multiprocessor interconnection networks; parallel processing; computational complexity; Chaos router; nonminimal adaptive packet router; network traffic; adaptive routing; deadlock free; probabilistically livelock free.

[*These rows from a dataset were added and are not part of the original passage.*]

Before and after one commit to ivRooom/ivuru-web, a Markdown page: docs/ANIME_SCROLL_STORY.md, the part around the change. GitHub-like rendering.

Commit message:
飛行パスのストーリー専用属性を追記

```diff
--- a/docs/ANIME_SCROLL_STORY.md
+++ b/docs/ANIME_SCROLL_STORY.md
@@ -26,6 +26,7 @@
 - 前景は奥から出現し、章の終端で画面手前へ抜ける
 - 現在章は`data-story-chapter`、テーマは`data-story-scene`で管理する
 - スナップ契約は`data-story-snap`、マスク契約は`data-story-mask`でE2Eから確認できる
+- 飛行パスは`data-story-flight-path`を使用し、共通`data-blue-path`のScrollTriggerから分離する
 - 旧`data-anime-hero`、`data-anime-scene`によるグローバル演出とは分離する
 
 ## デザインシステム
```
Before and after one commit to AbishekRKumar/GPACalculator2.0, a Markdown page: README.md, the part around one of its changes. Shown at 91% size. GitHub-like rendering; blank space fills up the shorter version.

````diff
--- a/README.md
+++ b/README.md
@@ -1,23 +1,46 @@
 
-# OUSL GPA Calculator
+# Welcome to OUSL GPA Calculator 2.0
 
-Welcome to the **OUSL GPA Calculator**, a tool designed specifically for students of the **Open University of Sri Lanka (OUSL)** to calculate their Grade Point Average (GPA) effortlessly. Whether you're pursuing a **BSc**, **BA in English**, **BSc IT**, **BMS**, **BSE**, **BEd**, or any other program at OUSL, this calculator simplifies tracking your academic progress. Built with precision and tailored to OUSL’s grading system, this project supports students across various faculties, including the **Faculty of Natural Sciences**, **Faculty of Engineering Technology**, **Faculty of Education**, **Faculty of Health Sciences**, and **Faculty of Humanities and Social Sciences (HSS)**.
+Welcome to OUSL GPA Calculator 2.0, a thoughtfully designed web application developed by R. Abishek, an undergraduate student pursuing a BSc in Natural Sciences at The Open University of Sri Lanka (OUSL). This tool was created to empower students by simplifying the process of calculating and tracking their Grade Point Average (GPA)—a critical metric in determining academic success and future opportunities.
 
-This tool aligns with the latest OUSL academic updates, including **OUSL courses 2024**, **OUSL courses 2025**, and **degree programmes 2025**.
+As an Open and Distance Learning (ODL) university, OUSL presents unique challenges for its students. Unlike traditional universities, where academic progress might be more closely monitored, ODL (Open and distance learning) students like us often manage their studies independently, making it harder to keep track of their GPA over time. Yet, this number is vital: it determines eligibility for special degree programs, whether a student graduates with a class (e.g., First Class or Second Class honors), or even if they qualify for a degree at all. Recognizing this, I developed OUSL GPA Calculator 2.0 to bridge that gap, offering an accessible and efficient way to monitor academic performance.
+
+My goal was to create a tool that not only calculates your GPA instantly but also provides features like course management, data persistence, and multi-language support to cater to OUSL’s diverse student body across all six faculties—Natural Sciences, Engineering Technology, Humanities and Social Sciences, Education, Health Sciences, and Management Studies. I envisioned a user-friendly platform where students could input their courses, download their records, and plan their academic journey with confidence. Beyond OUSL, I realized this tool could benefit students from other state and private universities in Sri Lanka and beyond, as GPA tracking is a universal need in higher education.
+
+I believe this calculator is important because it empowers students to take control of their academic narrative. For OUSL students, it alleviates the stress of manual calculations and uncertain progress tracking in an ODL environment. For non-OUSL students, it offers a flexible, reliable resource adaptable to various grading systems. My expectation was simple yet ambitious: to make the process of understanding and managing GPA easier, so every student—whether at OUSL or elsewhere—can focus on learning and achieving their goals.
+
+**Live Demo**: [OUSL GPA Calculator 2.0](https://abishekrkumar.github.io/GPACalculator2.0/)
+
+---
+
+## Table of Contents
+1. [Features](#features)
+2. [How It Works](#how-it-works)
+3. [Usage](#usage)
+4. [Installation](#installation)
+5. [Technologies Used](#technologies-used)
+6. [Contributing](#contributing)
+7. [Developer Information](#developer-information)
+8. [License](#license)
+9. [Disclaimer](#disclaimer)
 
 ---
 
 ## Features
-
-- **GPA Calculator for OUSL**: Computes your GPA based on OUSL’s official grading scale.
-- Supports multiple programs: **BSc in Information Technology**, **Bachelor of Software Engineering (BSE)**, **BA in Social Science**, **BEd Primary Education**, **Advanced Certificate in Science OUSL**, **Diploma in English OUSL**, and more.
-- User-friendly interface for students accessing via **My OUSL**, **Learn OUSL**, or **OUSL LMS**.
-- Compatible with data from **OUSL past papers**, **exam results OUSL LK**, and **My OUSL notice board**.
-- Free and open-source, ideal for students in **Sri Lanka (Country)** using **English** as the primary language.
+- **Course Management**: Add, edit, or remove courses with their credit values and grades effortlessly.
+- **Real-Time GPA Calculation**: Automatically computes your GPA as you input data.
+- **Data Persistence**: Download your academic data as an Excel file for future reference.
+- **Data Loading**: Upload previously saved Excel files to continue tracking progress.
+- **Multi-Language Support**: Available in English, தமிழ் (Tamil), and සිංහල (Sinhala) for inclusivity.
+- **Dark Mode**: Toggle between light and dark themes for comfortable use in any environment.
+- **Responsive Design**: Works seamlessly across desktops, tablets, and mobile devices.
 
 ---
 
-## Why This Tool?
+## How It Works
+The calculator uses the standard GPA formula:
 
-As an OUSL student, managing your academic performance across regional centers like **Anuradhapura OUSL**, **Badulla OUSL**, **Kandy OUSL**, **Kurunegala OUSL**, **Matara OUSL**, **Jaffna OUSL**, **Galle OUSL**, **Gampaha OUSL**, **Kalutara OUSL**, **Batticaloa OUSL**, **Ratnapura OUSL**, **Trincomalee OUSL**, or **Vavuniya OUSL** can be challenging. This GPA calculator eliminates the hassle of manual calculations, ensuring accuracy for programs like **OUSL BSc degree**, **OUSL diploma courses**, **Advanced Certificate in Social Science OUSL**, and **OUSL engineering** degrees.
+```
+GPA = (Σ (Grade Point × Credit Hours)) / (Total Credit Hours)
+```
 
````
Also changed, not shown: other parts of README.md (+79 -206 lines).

S. Konstantinidou, L. Snyder, "The Chaos Router," IEEE Transactions on Computers, vol. 43, no. 12, pp. 1386-1397, Dec. 1994, doi:10.1109/12.338098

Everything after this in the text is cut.